Embodying, and in some ways causing, the problems is Berlusconi who has (allegedly) been convincing women as young as 17 to partake in his parties involving stripteases and sex in return for such "gifts" as political appointments.
Perhaps coincidentally, a member of Berlusconi's own party proposed the ban on veils. Whether or not the ban is meant to be a distraction from other problems such as gender inequality and fiscal ruin, it is definitely a mistake. As in France and Belgium, Italy's law proposes to ban the "full veil," one of a multitude of headcoverings along with a niqab (face-covering), or more notoriously still, the burqa. Thanks to the Taliban's deserved notoriety, most Westerners conflate any full covering with cruelty and misogyny. But Afghan women wore the burqa, which they call the chaderi, long before the Taliban existed -- as early as the 18th century. It's no surprise, therefore, that many still wear it now that the regime is out of power.

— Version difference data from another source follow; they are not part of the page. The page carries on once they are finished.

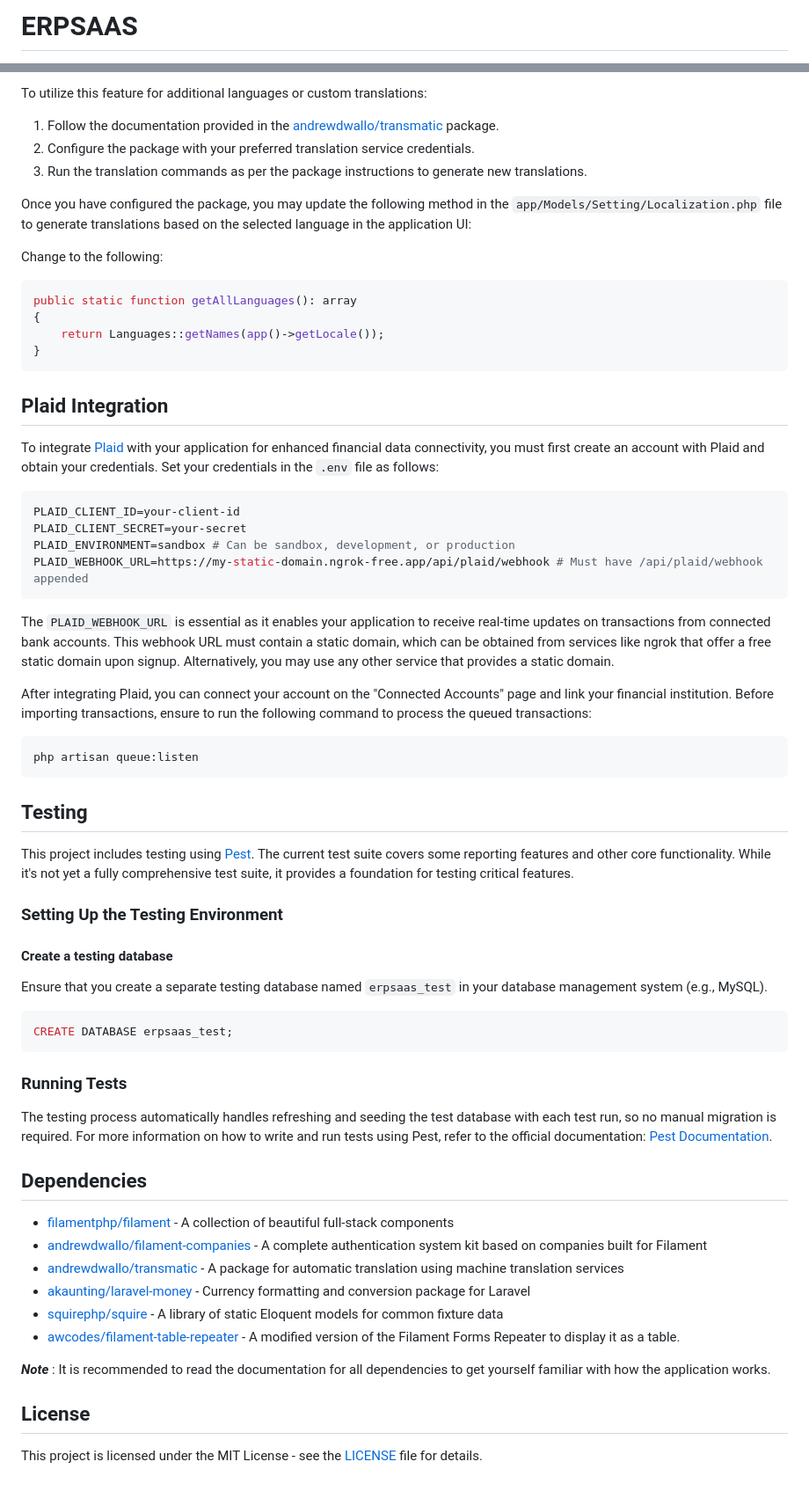
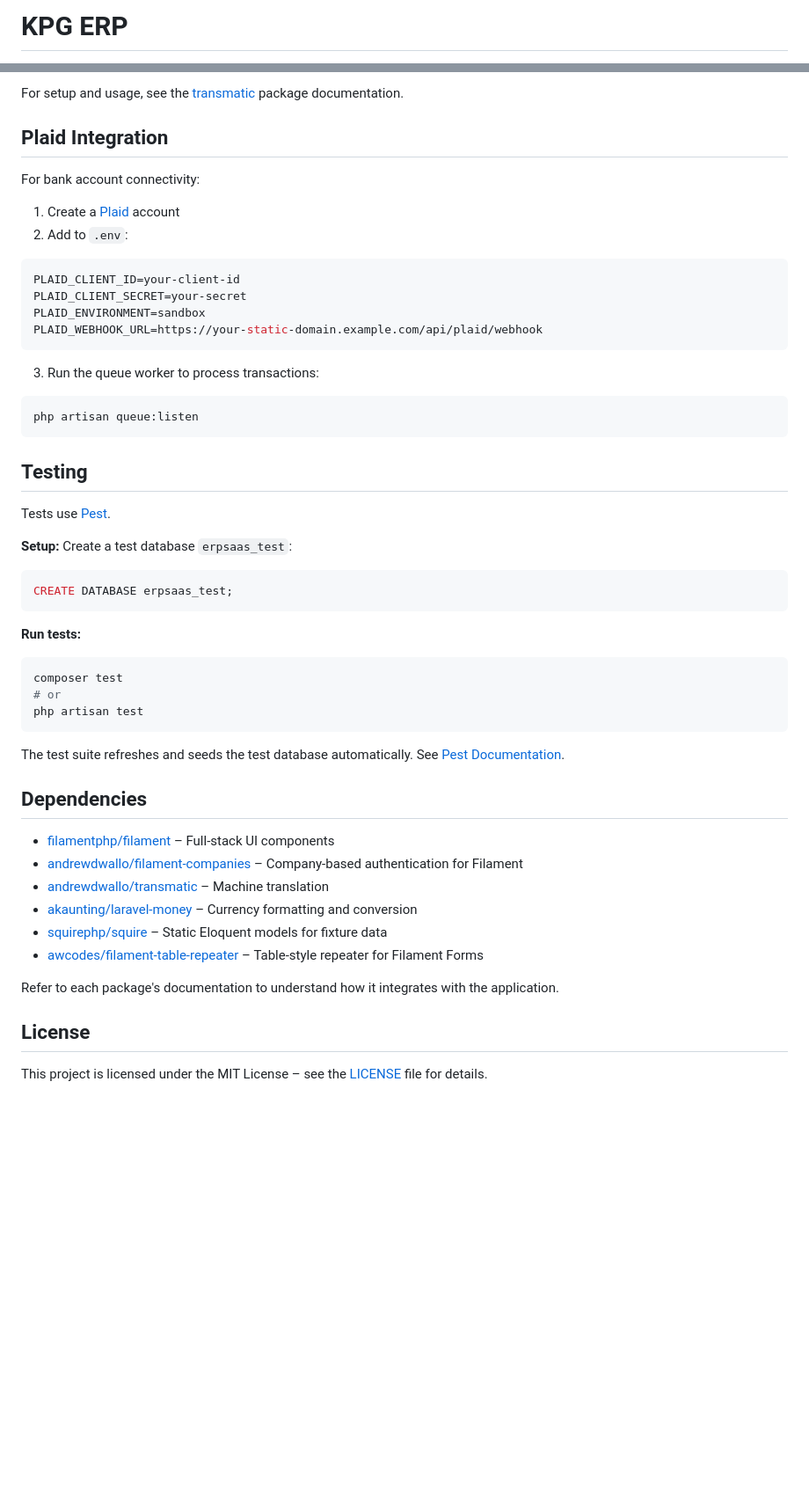
Before and after one commit to Hidyanaufal/Project-Kewirausahaan-by-KPGE, a Markdown page: README.md, 2 parts joined by grey strips. Shown at 88% size. Rendered like a GitHub page; blank space fills up the shorter version.

````diff
--- a/README.md
+++ b/README.md
@@ -1,2 +1,2 @@
-# ERPSAAS
+# KPG ERP
 
@@ -194,41 +202,21 @@ Turkish, and Chinese, with English as the default language.
 
-To utilize this feature for additional languages or custom translations:
-
-1. Follow the documentation provided in the [andrewdwallo/transmatic](https://github.com/andrewdwallo/transmatic)
-   package.
-2. Configure the package with your preferred translation service credentials.
-3. Run the translation commands as per the package instructions to generate new translations.
-
-Once you have configured the package, you may update the following method in the `app/Models/Setting/Localization.php`
-file to generate translations based on the selected language in the application UI:
-
-Change to the following:
-
-```php
-public static function getAllLanguages(): array
-{
-    return Languages::getNames(app()->getLocale());
-}
-```
+For setup and usage, see the [transmatic](https://github.com/andrewdwallo/transmatic) package documentation.
 
 ## Plaid Integration
 
-To integrate [Plaid](https://plaid.com/) with your application for enhanced financial data connectivity, you must first
-create an account with Plaid and obtain your credentials. Set your credentials in the `.env` file as follows:
+For bank account connectivity:
+
+1. Create a [Plaid](https://plaid.com/) account
+2. Add to `.env`:
 
 ```env
 PLAID_CLIENT_ID=your-client-id
 PLAID_CLIENT_SECRET=your-secret
-PLAID_ENVIRONMENT=sandbox # Can be sandbox, development, or production
-PLAID_WEBHOOK_URL=https://my-static-domain.ngrok-free.app/api/plaid/webhook # Must have /api/plaid/webhook appended
+PLAID_ENVIRONMENT=sandbox
+PLAID_WEBHOOK_URL=https://your-static-domain.example.com/api/plaid/webhook
 ```
 
-The `PLAID_WEBHOOK_URL` is essential as it enables your application to receive real-time updates on transactions from
-connected bank accounts. This webhook URL must contain a static domain, which can be obtained from services like ngrok
-that offer a free static domain upon signup. Alternatively, you may use any other service that provides a static domain.
-
-After integrating Plaid, you can connect your account on the "Connected Accounts" page and link your financial
-institution. Before importing transactions, ensure to run the following command to process the queued transactions:
+3. Run the queue worker to process transactions:
 
 ```bash
 php artisan queue:listen
@@ -236,43 +224,35 @@ php artisan queue:listen
 
 ## Testing
 
-This project includes testing using [Pest](https://pestphp.com/). The current
-test suite covers some reporting features and other core functionality. While it's not yet a fully comprehensive test
-suite, it provides a foundation for testing critical features.
+Tests use [Pest](https://pestphp.com/).
 
-### Setting Up the Testing Environment
+**Setup:** Create a test database `erpsaas_test`:
 
-#### Create a testing database
-
-Ensure that you create a separate testing database named `erpsaas_test` in your database management system (e.g.,
-MySQL).
-
-```bash
+```sql
 CREATE DATABASE erpsaas_test;
 ```
 
-### Running Tests
+**Run tests:**
 
-The testing process automatically handles refreshing and seeding the test database with each test run, so no manual
-migration is required. For more information on how to write and run tests using
-Pest, refer to the official documentation: [Pest Documentation](https://pestphp.com/docs).
+```bash
+composer test
+# or
+php artisan test
+```
+
+The test suite refreshes and seeds the test database automatically. See [Pest Documentation](https://pestphp.com/docs).
 
 ## Dependencies
 
-- [filamentphp/filament](https://github.com/filamentphp/filament) - A collection of beautiful full-stack components
-- [andrewdwallo/filament-companies](https://github.com/andrewdwallo/filament-companies) - A complete authentication
-  system kit based on companies built for Filament
-- [andrewdwallo/transmatic](https://github.com/andrewdwallo/transmatic) - A package for automatic translation using
-  machine translation services
-- [akaunting/laravel-money](https://github.com/akaunting/laravel-money) - Currency formatting and conversion package for
-  Laravel
-- [squirephp/squire](https://github.com/squirephp/squire) - A library of static Eloquent models for common fixture data
-- [awcodes/filament-table-repeater](https://github.com/awcodes/filament-table-repeater) - A modified version of the
-  Filament Forms Repeater to display it as a table.
+- [filamentphp/filament](https://github.com/filamentphp/filament) – Full-stack UI components
+- [andrewdwallo/filament-companies](https://github.com/andrewdwallo/filament-companies) – Company-based authentication for Filament
+- [andrewdwallo/transmatic](https://github.com/andrewdwallo/transmatic) – Machine translation
+- [akaunting/laravel-money](https://github.com/akaunting/laravel-money) – Currency formatting and conversion
+- [squirephp/squire](https://github.com/squirephp/squire) – Static Eloquent models for fixture data
+- [awcodes/filament-table-repeater](https://github.com/awcodes/filament-table-repeater) – Table-style repeater for Filament Forms
 
-***Note*** : It is recommended to read the documentation for all dependencies to get yourself familiar with how the
-application works.
+Refer to each package's documentation to understand how it integrates with the application.
 
 ## License
 
-This project is licensed under the MIT License - see the [LICENSE](LICENSE) file for details.
+This project is licensed under the MIT License – see the [LICENSE](LICENSE) file for details.
````
Also changed, not shown: other parts of README.md (+141 -133 lines).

One thing that's often missed in the debate over "the veil" is that, for the women who wear the covering, its meanings are as many-layered as the garment itself. In one study on the chaderi's usage, most Afghan women who wore the covering were nonchalant. They made it seem "nearly equivalent to the Western raincoat," reported study author M. Catherine Daly. When pressed, women told her that they wore the chaderi for its protection -- both from weather and unwelcome male attention.
The chaderi has social functions, too. With its abundance of cloth and craftsmanship, it's often seen as a sign of wealth and class -- although in the late 20th century, as upper classes started dressing more like Europeans, the chaderi started to connote country bumpkin. The covering also symbolizes honor. One woman told Daly that if her husband didn't buy her a chaderi, she'd think he didn't appreciate her.
Patriarchal? Maybe. But, like any other expression of honor or modesty, the chaderi can also give women have a little more wiggle room in society. After 20 years of war that killed many Afghan men, more women went to work. They donned chaderi to mitigate the harm done by working to their families' honor.
No matter why they initially put it on, once used to veiling fully, women say, leaving the house uncovered is like going out naked. When the Pahlavi regime in Iran forced women to unveil, one woman bewailed, "How could we go out with nothing on?" And yet, as one supporter of the Italian bill, lawmaker Barbara Saltamartini of Berlusconi's People of Freedom party, said in a statement, "Final approval will put an end to the suffering of many women who are often forced to wear the burka or niqab, which annihilates their dignity and gets in the way of integration."
What's particularly smart about the situation in Italy is that it's a Muslim woman -- naturalized Moroccan immigrant Souad Sbai -- who proposed the bill. In France, one of the extraordinary things was that the whole debate seemed to occur without Muslim women being present at all. But, as shown in her interview with Time, Sbai's Muslim faith doesn't exactly mean she has a grasp on the covering's nuances. "I feel humiliated having to talk about burqas," she said. "I never saw burqas [as a child in Morocco]. Why do I see them here?"